Both the Laredo and Tucson Sectors are currently utilizing ER to streamline the removal process. The deterrence effect of the ER process on OTM illegal entry may clearly be seen when comparing these two sectors with sectors without this removal process. The reducing impact of ER on OTM apprehension rates, as compared with those of sectors experiencing the systematic Own Recognizance (OR) release of apprehended OTMs, is clear. This is especially dramatic with Brazilian OTMs. In both the Laredo and Tucson Sectors, this drop in rates of apprehension for OTMs may be seen by comparing apprehension rates for the period just previous to the implementation of ER with those for the period just after.
Operational outcomes in sectors using ER show a trend of attenuated rates of OTM apprehension. DHS has implemented the use of ER beyond the Tucson and Laredo Sectors, to sectors most affected by the Ninth Circuit ruling prohibiting reinstatement: Yuma, El Centro, and San Diego. The application of this process is limited by policy for these sectors, to only those aliens who have illegally reentered the United States while subject to a prior Order of Exclusion, Removal, or Deportation and meet all other criteria for ER.
Nationally, CBP Border Patrol is tasked with a very complex, sensitive, and difficult job, which historically has presented immense challenges. We face these challenges every day with vigilance, dedication to service, and integrity as we work to strengthen national security and protect America and its citizens.

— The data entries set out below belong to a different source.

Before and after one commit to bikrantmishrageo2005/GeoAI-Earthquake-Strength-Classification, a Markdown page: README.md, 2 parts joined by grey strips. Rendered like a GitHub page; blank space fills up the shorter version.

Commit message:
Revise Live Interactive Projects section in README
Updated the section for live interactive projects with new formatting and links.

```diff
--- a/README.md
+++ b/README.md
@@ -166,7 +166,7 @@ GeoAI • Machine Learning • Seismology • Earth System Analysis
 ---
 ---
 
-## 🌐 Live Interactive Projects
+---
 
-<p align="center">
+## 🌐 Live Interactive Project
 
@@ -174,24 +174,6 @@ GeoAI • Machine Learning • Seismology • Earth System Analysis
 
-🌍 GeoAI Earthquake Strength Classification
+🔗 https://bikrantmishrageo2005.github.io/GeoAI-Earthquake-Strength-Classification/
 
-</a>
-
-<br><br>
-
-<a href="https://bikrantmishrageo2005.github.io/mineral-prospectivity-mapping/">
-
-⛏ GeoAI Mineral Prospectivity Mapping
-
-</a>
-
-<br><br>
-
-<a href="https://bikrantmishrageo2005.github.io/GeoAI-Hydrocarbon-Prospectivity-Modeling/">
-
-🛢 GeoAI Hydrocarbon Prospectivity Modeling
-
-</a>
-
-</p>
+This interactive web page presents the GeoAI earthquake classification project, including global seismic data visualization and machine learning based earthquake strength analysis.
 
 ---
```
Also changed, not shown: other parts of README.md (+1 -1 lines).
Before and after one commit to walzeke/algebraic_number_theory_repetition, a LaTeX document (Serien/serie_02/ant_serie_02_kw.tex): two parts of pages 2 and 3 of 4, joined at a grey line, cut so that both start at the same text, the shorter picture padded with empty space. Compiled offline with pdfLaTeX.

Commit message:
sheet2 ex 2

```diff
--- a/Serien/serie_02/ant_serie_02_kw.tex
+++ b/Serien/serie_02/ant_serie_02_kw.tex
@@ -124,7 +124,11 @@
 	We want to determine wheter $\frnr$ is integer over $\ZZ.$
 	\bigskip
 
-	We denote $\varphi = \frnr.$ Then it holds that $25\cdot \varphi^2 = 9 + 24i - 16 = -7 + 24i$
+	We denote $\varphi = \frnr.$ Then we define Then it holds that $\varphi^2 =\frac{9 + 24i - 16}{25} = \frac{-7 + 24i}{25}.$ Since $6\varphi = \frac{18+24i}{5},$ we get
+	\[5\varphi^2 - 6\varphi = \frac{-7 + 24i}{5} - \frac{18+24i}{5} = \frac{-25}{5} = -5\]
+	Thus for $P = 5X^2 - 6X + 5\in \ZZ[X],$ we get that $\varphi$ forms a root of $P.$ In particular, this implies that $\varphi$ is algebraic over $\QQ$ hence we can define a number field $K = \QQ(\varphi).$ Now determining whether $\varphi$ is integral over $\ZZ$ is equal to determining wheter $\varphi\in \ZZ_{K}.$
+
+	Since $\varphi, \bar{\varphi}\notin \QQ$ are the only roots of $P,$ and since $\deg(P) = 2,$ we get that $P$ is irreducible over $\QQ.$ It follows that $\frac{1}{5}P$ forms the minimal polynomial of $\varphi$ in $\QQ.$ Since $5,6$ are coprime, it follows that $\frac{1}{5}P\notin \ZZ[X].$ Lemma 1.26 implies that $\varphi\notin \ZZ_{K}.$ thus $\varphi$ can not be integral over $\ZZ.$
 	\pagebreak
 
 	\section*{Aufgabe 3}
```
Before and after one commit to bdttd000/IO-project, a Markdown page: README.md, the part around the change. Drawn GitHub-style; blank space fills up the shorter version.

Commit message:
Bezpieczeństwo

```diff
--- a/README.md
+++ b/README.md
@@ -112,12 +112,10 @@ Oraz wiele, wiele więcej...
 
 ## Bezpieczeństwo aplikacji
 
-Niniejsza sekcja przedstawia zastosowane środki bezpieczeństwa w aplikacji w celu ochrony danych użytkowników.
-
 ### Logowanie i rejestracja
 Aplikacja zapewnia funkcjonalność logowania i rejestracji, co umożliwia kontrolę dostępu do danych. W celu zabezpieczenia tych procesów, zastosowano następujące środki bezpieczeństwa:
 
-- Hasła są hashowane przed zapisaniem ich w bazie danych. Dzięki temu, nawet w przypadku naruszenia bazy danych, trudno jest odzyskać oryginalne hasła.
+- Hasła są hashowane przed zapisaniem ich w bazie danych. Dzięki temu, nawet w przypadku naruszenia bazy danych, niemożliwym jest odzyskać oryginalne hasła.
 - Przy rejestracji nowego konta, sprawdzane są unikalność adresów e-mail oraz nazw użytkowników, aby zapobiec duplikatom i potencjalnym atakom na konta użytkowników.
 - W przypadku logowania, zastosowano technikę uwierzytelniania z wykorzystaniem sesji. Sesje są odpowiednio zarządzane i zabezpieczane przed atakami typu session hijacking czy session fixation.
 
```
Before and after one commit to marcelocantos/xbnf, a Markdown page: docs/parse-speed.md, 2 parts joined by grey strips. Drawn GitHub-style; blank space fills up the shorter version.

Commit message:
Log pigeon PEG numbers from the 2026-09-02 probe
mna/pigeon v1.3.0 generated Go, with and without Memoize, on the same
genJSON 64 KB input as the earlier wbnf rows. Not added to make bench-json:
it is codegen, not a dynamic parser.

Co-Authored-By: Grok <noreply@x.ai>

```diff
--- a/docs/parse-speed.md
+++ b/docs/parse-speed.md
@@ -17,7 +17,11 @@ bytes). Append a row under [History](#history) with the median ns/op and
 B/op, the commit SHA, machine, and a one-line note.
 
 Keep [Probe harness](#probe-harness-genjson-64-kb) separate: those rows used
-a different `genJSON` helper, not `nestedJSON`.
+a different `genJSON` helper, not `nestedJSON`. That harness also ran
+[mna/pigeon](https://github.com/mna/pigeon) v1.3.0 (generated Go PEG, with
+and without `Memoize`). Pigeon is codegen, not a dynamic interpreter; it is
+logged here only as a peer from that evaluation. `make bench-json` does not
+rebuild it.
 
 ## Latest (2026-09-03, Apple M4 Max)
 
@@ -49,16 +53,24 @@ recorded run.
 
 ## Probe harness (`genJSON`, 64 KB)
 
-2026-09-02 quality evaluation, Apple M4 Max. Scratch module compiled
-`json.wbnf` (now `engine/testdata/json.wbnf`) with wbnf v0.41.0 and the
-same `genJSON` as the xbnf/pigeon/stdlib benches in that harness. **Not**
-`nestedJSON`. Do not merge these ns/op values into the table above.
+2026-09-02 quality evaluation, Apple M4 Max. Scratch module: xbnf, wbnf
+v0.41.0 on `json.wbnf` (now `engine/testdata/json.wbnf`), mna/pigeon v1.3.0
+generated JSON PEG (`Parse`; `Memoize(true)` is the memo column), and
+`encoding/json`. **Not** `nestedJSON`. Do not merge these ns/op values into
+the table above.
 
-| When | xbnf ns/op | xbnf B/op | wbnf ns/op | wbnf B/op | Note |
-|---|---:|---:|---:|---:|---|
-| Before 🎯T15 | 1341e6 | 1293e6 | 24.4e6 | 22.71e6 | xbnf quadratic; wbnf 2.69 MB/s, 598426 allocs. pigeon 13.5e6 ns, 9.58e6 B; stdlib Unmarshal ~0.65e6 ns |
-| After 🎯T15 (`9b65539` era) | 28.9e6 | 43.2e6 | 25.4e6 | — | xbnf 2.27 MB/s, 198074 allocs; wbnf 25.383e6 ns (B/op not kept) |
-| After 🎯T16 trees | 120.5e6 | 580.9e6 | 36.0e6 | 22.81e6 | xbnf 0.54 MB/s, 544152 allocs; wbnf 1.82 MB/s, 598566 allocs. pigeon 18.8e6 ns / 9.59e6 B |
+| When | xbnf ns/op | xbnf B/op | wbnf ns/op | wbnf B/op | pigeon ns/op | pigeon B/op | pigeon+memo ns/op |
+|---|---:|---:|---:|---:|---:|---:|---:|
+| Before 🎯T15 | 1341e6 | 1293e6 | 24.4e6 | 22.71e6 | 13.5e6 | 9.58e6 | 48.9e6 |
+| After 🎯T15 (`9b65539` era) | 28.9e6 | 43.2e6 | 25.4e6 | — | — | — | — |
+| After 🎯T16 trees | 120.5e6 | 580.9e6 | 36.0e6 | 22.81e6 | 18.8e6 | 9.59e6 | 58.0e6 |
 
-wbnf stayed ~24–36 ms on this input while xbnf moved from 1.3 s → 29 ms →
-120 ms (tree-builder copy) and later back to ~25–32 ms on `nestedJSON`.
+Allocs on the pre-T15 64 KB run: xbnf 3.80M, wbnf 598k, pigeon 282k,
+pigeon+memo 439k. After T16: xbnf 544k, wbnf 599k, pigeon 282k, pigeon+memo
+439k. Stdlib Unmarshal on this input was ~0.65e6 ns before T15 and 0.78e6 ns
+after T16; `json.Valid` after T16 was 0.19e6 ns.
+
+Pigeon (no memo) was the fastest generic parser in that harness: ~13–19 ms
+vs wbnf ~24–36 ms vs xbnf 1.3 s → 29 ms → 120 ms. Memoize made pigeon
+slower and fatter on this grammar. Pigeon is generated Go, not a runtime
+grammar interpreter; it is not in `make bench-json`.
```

I would like to thank the Chairman, and the Subcommittee, for the opportunity to present this testimony today and for your support of CBP and DHS. I would be pleased to respond to any questions that you might have at this time.